▶ TASK MATERIAL
------------------------------
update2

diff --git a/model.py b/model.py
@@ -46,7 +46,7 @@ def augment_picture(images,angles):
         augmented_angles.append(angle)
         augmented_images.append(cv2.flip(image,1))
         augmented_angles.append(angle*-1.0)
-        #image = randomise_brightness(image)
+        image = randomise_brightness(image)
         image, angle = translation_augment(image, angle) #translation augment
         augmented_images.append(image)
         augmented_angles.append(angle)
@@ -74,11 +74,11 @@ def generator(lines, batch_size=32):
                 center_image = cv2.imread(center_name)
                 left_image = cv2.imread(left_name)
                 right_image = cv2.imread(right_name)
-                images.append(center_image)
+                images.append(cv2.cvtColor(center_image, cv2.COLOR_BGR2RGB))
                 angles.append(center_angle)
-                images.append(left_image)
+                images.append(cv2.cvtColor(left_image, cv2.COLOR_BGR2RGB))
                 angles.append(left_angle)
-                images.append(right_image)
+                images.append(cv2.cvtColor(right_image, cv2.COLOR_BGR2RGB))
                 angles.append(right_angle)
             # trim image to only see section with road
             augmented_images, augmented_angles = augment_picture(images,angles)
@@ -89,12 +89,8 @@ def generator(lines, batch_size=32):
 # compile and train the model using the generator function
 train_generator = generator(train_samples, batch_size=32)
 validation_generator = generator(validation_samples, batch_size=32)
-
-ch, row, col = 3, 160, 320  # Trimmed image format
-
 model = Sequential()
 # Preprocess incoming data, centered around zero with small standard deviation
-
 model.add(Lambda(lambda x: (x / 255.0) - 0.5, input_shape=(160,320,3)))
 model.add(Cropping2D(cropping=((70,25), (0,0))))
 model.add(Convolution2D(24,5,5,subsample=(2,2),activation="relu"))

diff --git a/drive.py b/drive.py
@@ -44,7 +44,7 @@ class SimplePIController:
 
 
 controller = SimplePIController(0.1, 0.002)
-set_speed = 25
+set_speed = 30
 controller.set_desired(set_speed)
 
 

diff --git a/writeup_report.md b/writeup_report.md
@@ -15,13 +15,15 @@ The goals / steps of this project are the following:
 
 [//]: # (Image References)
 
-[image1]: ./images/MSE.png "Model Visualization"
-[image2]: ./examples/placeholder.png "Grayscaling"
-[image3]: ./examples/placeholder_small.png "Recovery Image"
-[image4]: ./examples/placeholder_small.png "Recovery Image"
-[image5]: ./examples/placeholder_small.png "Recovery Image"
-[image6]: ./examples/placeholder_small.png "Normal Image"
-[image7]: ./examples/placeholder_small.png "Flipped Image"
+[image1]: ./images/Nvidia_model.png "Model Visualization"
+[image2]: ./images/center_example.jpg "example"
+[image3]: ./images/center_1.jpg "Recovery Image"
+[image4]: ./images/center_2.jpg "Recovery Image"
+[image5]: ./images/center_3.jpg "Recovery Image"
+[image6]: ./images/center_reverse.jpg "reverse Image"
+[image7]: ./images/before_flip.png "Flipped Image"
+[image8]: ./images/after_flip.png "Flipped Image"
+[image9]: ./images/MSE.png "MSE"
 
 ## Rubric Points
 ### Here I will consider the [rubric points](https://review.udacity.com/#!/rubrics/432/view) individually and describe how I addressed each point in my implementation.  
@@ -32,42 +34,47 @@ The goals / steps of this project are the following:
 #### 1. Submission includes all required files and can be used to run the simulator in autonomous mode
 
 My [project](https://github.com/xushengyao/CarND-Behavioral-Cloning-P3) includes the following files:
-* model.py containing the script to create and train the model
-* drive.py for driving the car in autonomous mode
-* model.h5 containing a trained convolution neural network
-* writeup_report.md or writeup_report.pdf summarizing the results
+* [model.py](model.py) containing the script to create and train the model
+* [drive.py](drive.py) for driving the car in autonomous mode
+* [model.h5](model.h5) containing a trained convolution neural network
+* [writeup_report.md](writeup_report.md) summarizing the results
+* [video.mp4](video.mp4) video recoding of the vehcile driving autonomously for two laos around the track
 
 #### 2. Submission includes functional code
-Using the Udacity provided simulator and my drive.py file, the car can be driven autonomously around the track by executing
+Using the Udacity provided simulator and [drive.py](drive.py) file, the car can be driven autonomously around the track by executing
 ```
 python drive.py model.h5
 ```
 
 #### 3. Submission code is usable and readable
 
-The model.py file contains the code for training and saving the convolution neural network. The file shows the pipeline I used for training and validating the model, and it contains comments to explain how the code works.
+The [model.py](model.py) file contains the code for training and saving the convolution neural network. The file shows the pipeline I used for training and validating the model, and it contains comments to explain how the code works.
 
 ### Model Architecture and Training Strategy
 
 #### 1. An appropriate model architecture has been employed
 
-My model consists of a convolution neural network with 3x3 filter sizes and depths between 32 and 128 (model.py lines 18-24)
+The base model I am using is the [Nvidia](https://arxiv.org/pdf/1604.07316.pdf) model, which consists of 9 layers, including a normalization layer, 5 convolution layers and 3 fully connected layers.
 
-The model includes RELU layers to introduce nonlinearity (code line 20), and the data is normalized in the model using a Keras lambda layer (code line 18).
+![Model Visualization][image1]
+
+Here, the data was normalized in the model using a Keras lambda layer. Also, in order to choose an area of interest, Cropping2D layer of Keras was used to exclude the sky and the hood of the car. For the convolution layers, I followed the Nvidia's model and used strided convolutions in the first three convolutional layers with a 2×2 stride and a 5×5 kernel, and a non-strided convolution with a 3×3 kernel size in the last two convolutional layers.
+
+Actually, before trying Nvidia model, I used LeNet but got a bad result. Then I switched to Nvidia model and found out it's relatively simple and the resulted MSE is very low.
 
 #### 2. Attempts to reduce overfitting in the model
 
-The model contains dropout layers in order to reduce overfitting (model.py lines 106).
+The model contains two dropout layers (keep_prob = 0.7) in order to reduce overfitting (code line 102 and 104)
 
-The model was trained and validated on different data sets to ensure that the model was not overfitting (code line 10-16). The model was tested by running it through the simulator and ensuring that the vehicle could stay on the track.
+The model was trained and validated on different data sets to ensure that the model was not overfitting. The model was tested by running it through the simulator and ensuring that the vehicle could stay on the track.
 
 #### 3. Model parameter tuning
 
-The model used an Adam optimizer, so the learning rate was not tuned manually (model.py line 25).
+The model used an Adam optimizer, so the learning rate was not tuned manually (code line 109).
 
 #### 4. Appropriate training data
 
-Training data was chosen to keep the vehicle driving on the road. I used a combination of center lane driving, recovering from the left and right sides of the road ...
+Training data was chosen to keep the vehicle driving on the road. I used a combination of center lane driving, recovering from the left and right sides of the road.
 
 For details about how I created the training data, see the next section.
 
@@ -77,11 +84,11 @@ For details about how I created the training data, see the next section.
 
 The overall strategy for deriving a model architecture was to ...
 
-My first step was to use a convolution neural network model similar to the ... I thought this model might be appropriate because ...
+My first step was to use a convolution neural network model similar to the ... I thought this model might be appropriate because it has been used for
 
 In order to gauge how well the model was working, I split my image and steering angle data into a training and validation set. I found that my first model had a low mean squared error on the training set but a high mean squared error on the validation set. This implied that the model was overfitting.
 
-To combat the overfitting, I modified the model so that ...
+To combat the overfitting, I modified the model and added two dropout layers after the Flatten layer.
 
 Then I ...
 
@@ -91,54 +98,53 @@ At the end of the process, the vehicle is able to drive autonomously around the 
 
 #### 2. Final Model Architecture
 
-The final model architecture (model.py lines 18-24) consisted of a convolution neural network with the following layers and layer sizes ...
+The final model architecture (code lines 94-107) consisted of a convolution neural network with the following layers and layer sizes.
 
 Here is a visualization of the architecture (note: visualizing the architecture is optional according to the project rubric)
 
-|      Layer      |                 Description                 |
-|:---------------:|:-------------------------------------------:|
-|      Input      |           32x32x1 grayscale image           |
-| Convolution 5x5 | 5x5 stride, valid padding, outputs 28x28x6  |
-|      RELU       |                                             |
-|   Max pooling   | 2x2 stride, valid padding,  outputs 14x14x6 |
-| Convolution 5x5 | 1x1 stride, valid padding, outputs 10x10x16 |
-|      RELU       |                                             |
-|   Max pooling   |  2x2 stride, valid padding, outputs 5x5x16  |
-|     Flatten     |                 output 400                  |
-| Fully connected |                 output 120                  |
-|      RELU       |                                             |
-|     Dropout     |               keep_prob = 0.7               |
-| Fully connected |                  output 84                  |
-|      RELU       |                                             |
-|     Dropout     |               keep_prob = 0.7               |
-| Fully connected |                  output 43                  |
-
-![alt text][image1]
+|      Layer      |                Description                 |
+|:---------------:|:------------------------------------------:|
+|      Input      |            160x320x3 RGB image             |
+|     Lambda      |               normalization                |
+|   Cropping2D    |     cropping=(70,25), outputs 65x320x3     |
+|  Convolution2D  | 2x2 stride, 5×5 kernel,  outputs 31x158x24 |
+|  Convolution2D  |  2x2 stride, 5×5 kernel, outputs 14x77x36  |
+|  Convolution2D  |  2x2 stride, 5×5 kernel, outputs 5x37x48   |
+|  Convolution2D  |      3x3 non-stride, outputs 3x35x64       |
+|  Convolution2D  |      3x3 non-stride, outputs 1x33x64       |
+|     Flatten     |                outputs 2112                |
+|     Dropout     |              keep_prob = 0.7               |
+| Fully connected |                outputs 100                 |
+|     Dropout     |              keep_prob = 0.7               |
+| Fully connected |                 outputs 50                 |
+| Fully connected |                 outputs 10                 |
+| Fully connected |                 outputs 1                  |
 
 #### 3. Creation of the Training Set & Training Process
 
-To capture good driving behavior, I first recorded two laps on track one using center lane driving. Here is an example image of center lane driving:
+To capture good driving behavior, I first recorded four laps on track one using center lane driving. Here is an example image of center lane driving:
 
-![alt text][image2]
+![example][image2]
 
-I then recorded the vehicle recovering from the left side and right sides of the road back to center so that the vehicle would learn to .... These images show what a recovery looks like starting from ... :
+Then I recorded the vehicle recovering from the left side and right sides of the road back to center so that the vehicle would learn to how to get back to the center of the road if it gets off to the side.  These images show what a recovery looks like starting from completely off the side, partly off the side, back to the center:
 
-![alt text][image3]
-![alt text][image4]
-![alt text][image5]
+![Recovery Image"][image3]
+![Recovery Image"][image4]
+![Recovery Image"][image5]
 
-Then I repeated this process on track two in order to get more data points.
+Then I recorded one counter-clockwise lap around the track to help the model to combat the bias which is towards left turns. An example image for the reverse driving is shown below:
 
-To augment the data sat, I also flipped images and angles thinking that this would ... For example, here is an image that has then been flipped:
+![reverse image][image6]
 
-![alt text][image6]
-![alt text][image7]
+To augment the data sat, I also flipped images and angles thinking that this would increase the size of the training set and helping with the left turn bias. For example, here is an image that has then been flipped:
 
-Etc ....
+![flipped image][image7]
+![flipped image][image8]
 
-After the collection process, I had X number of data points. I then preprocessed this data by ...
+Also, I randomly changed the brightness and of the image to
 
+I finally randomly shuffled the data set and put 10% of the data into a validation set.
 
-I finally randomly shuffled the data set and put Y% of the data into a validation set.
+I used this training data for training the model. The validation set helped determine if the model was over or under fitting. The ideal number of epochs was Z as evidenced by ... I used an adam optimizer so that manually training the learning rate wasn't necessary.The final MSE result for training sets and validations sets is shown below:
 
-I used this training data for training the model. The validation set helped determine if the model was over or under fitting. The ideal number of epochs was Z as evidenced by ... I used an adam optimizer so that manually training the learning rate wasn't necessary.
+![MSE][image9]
------------------------------
▶ EXERCISE DESCRIPTION
Determine the number of lines in the listing that hold the word "what". Nothing but that number is wanted.

▶ RESPONSE AREA
2